## [What this task involves]
All of the entries below are to be copied without any alteration.

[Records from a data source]
⟨
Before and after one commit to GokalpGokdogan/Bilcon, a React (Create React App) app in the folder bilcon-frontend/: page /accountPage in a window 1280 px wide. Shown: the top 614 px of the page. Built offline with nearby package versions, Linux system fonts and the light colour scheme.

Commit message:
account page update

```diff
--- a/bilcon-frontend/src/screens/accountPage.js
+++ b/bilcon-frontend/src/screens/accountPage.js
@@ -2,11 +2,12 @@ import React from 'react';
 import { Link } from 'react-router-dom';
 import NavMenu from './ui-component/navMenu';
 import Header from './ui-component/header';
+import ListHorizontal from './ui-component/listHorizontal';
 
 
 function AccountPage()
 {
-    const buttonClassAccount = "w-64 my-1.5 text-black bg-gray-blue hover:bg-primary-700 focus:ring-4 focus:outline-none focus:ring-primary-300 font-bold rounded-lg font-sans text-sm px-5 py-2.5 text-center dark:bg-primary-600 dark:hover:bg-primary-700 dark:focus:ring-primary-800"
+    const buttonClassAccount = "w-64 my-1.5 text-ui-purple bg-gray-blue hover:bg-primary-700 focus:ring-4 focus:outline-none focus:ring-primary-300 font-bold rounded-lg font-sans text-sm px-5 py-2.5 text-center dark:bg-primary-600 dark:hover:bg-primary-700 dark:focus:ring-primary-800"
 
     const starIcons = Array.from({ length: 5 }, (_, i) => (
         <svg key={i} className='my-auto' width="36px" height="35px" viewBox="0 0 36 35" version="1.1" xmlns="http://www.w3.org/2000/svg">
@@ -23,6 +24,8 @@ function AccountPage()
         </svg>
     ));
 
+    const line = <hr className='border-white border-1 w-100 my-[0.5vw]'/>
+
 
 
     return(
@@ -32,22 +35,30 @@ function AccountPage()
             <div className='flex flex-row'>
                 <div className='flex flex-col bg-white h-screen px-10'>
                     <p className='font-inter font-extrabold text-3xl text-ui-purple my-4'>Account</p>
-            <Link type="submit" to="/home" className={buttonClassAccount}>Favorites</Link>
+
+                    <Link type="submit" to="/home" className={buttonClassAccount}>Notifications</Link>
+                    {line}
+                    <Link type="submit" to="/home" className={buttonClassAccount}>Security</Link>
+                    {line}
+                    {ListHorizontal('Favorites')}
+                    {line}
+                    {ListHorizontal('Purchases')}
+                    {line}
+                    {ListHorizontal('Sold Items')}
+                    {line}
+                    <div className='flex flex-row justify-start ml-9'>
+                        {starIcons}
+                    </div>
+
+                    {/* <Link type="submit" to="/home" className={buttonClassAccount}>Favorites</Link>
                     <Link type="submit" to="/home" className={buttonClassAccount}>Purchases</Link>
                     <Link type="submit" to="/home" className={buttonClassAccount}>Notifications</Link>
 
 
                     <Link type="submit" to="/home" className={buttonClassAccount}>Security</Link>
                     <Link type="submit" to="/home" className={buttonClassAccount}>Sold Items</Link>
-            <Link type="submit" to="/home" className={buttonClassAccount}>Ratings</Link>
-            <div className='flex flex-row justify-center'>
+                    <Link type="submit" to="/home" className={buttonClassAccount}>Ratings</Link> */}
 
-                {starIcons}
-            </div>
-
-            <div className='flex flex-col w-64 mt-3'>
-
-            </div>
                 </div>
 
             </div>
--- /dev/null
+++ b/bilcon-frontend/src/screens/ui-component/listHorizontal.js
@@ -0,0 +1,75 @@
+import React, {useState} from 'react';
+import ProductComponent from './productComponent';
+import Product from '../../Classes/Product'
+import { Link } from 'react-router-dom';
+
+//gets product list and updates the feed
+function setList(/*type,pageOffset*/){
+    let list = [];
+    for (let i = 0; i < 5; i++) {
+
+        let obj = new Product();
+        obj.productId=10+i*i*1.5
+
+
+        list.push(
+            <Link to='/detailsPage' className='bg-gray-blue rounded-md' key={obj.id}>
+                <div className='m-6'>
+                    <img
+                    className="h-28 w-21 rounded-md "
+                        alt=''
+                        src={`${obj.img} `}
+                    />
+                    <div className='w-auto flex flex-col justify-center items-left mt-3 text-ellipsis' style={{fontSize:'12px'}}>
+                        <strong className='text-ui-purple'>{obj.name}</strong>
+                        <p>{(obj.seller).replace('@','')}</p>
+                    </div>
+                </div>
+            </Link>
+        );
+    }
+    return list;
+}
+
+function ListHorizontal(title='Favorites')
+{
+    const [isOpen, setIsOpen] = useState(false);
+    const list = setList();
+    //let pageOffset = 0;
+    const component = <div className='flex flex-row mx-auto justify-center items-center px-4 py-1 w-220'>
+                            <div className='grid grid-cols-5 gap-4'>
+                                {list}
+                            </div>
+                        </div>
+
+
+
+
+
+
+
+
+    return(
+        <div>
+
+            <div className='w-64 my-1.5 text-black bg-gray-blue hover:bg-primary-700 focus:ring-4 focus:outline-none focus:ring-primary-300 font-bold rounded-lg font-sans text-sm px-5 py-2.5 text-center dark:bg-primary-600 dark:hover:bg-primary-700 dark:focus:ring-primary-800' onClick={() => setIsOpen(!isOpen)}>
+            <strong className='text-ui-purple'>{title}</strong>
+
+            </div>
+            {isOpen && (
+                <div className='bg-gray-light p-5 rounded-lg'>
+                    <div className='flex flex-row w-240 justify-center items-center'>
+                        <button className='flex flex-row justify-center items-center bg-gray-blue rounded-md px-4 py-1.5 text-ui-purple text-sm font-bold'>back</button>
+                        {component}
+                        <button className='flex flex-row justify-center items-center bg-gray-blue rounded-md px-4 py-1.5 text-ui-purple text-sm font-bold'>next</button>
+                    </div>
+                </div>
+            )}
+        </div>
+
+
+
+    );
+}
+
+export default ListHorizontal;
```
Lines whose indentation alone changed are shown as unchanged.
⟩
## [Completed task]
Before and after one commit to GokalpGokdogan/Bilcon, a React (Create React App) app in the folder bilcon-frontend/: page /accountPage in a window 1280 px wide. Shown: the top 614 px of the page. Built offline with nearby package versions, Linux system fonts and the light colour scheme.

Commit message:
account page update

```diff
--- a/bilcon-frontend/src/screens/accountPage.js
+++ b/bilcon-frontend/src/screens/accountPage.js
@@ -2,11 +2,12 @@ import React from 'react';
 import { Link } from 'react-router-dom';
 import NavMenu from './ui-component/navMenu';
 import Header from './ui-component/header';
+import ListHorizontal from './ui-component/listHorizontal';
 
 
 function AccountPage()
 {
-    const buttonClassAccount = "w-64 my-1.5 text-black bg-gray-blue hover:bg-primary-700 focus:ring-4 focus:outline-none focus:ring-primary-300 font-bold rounded-lg font-sans text-sm px-5 py-2.5 text-center dark:bg-primary-600 dark:hover:bg-primary-700 dark:focus:ring-primary-800"
+    const buttonClassAccount = "w-64 my-1.5 text-ui-purple bg-gray-blue hover:bg-primary-700 focus:ring-4 focus:outline-none focus:ring-primary-300 font-bold rounded-lg font-sans text-sm px-5 py-2.5 text-center dark:bg-primary-600 dark:hover:bg-primary-700 dark:focus:ring-primary-800"
 
     const starIcons = Array.from({ length: 5 }, (_, i) => (
         <svg key={i} className='my-auto' width="36px" height="35px" viewBox="0 0 36 35" version="1.1" xmlns="http://www.w3.org/2000/svg">
@@ -23,6 +24,8 @@ function AccountPage()
         </svg>
     ));
 
+    const line = <hr className='border-white border-1 w-100 my-[0.5vw]'/>
+
 
 
     return(
@@ -32,22 +35,30 @@ function AccountPage()
             <div className='flex flex-row'>
                 <div className='flex flex-col bg-white h-screen px-10'>
                     <p className='font-inter font-extrabold text-3xl text-ui-purple my-4'>Account</p>
-            <Link type="submit" to="/home" className={buttonClassAccount}>Favorites</Link>
+
+                    <Link type="submit" to="/home" className={buttonClassAccount}>Notifications</Link>
+                    {line}
+                    <Link type="submit" to="/home" className={buttonClassAccount}>Security</Link>
+                    {line}
+                    {ListHorizontal('Favorites')}
+                    {line}
+                    {ListHorizontal('Purchases')}
+                    {line}
+                    {ListHorizontal('Sold Items')}
+                    {line}
+                    <div className='flex flex-row justify-start ml-9'>
+                        {starIcons}
+                    </div>
+
+                    {/* <Link type="submit" to="/home" className={buttonClassAccount}>Favorites</Link>
                     <Link type="submit" to="/home" className={buttonClassAccount}>Purchases</Link>
                     <Link type="submit" to="/home" className={buttonClassAccount}>Notifications</Link>
 
 
                     <Link type="submit" to="/home" className={buttonClassAccount}>Security</Link>
                     <Link type="submit" to="/home" className={buttonClassAccount}>Sold Items</Link>
-            <Link type="submit" to="/home" className={buttonClassAccount}>Ratings</Link>
-            <div className='flex flex-row justify-center'>
+                    <Link type="submit" to="/home" className={buttonClassAccount}>Ratings</Link> */}
 
-                {starIcons}
-            </div>
-
-            <div className='flex flex-col w-64 mt-3'>
-
-            </div>
                 </div>
 
             </div>
--- /dev/null
+++ b/bilcon-frontend/src/screens/ui-component/listHorizontal.js
@@ -0,0 +1,75 @@
+import React, {useState} from 'react';
+import ProductComponent from './productComponent';
+import Product from '../../Classes/Product'
+import { Link } from 'react-router-dom';
+
+//gets product list and updates the feed
+function setList(/*type,pageOffset*/){
+    let list = [];
+    for (let i = 0; i < 5; i++) {
+
+        let obj = new Product();
+        obj.productId=10+i*i*1.5
+
+
+        list.push(
+            <Link to='/detailsPage' className='bg-gray-blue rounded-md' key={obj.id}>
+                <div className='m-6'>
+                    <img
+                    className="h-28 w-21 rounded-md "
+                        alt=''
+                        src={`${obj.img} `}
+                    />
+                    <div className='w-auto flex flex-col justify-center items-left mt-3 text-ellipsis' style={{fontSize:'12px'}}>
+                        <strong className='text-ui-purple'>{obj.name}</strong>
+                        <p>{(obj.seller).replace('@','')}</p>
+                    </div>
+                </div>
+            </Link>
+        );
+    }
+    return list;
+}
+
+function ListHorizontal(title='Favorites')
+{
+    const [isOpen, setIsOpen] = useState(false);
+    const list = setList();
+    //let pageOffset = 0;
+    const component = <div className='flex flex-row mx-auto justify-center items-center px-4 py-1 w-220'>
+                            <div className='grid grid-cols-5 gap-4'>
+                                {list}
+                            </div>
+                        </div>
+
+
+
+
+
+
+
+
+    return(
+        <div>
+
+            <div className='w-64 my-1.5 text-black bg-gray-blue hover:bg-primary-700 focus:ring-4 focus:outline-none focus:ring-primary-300 font-bold rounded-lg font-sans text-sm px-5 py-2.5 text-center dark:bg-primary-600 dark:hover:bg-primary-700 dark:focus:ring-primary-800' onClick={() => setIsOpen(!isOpen)}>
+            <strong className='text-ui-purple'>{title}</strong>
+
+            </div>
+            {isOpen && (
+                <div className='bg-gray-light p-5 rounded-lg'>
+                    <div className='flex flex-row w-240 justify-center items-center'>
+                        <button className='flex flex-row justify-center items-center bg-gray-blue rounded-md px-4 py-1.5 text-ui-purple text-sm font-bold'>back</button>
+                        {component}
+                        <button className='flex flex-row justify-center items-center bg-gray-blue rounded-md px-4 py-1.5 text-ui-purple text-sm font-bold'>next</button>
+                    </div>
+                </div>
+            )}
+        </div>
+
+
+
+    );
+}
+
+export default ListHorizontal;
```
Lines whose indentation alone changed are shown as unchanged.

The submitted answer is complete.